The meetings also indicate the intensity of geostrategic competition in Mauritania, which is often overlooked. This competition revolves around Mauritania's natural gas reserves and its green energy potential provided by its vast desert terrain, not to mention its strategic location on the Atlantic coast.

China's courtship of Mauritania is a reflection of parallel initiatives by other great and regional powers in the Middle East. These initiatives span from counter-terrorism to the development of green hydrogen, and are likely to increase if the Economic Community of West African States (ECOWAS) decides to intervene militarily in Niger.

Despite its history of coups, counterterrorism efforts and a democratic transition in Mauritania have been among the "few success stories" in the Sahel.

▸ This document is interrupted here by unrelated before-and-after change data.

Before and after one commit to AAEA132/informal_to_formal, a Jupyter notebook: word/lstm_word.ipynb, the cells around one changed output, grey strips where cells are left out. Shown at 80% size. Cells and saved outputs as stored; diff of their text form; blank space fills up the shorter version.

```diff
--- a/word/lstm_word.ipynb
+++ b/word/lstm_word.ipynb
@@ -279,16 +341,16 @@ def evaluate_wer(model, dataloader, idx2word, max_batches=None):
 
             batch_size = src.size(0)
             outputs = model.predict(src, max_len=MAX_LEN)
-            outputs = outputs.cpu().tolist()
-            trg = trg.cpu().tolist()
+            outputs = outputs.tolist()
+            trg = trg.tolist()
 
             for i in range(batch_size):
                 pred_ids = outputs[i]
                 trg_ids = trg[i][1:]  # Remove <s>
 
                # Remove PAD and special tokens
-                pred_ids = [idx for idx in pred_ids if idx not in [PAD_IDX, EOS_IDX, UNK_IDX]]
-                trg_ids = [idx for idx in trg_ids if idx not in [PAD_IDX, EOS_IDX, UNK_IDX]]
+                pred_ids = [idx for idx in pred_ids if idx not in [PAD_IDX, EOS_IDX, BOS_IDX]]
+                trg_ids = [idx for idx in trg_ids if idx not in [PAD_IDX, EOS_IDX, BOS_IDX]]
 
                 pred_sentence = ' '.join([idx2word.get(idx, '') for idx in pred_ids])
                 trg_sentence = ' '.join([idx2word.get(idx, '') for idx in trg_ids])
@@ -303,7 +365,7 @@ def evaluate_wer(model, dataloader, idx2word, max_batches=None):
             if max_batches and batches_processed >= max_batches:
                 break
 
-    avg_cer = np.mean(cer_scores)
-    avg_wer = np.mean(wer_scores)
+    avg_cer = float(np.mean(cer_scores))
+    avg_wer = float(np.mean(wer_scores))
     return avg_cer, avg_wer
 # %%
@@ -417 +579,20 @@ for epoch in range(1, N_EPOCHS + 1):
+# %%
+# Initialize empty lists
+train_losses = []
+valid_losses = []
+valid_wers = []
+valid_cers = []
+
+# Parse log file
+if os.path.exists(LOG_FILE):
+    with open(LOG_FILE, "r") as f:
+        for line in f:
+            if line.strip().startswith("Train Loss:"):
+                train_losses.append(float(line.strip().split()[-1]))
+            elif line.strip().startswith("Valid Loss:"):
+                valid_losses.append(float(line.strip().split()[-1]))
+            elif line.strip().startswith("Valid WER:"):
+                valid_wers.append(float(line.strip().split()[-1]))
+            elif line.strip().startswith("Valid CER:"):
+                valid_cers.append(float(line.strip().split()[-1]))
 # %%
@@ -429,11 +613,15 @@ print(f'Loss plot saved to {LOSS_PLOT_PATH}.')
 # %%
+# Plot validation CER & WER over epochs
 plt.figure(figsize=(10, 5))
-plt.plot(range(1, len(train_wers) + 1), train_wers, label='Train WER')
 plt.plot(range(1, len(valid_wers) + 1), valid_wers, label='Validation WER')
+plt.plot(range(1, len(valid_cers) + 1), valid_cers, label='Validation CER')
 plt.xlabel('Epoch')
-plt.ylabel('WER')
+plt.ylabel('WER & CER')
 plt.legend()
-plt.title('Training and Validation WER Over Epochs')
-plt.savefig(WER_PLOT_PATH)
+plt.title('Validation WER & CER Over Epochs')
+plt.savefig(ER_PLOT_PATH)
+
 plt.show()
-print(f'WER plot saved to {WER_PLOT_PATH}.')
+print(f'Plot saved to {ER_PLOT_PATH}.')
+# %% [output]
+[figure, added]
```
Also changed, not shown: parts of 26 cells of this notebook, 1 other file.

The candidate of the Union for the Republic, Mohamed Ould Ghazouani, won the June 2019 presidential elections. Despite fears of the military's crackdown on protesters after the election, France hailed his victory, calling it a "historic democratic moment". The EU also praised the "atmosphere of peace and tranquility surrounding the polls".

Ramani believes Mauritania's transformation into a "safe haven" in the restive Sahel region has put it in the crosshairs of outside powers.

Although Mauritania joined NATO's Mediterranean Dialogue Partnership Programme in 1995, a series of coups have restricted cooperation with Western countries. But relations between Mauritania and the West improved in October 2009 after former President Mohamed Ould Abdel Aziz met his then-French counterpart Nicolas Sarkozy and business leaders in Paris.

The news was welcomed by Western companies, such as Canadian gold mining company Red Black and Australian uranium mining company Murchison United.

Speculation about the creation of a base

As Mauritania's security situation improved and its political system became "semi-democratic," its relations with NATO strengthened dramatically. NATO undertook a mission to train Mauritanian military personnel and established four crisis management centers in the country, which helped the alliance combat threats to security and public health.

Mauritania's invitation to the Madrid summit in June 2022, as a non-NATO partner, has sparked speculation that a NATO base on its Atlantic coast could be established.

The drive to expand security cooperation between NATO and Mauritania is also driven by the desire of European countries to curb "irregular" migration flows from the Sahel. In November 2022, Spain concluded an agreement providing logistical assistance to support Mauritania's efforts to limit the entry of irregular migrants.

Mauritania has assumed new strategic importance as European countries seek alternative energy suppliers. Mauritania is poised to become a gas exporter to Europe by the end of 2023, with the completion of the first phase of the great "turtle/Ahmeim" project, led by BP and Cosmos Energy.

Russia, too, is looking for a role in Mauritania, increasing its engagement with Nouakchott in its search to improve the working conditions of Russian fishermen in Mauritania's exclusive economic zone and providing support against terrorism in the Sahel.

Ghazouani's ability to combine his country's growing diplomatic profile with its long-term economic growth with effective counterterrorism measures will determine whether being dragged into West Africa's coup belt can be avoided.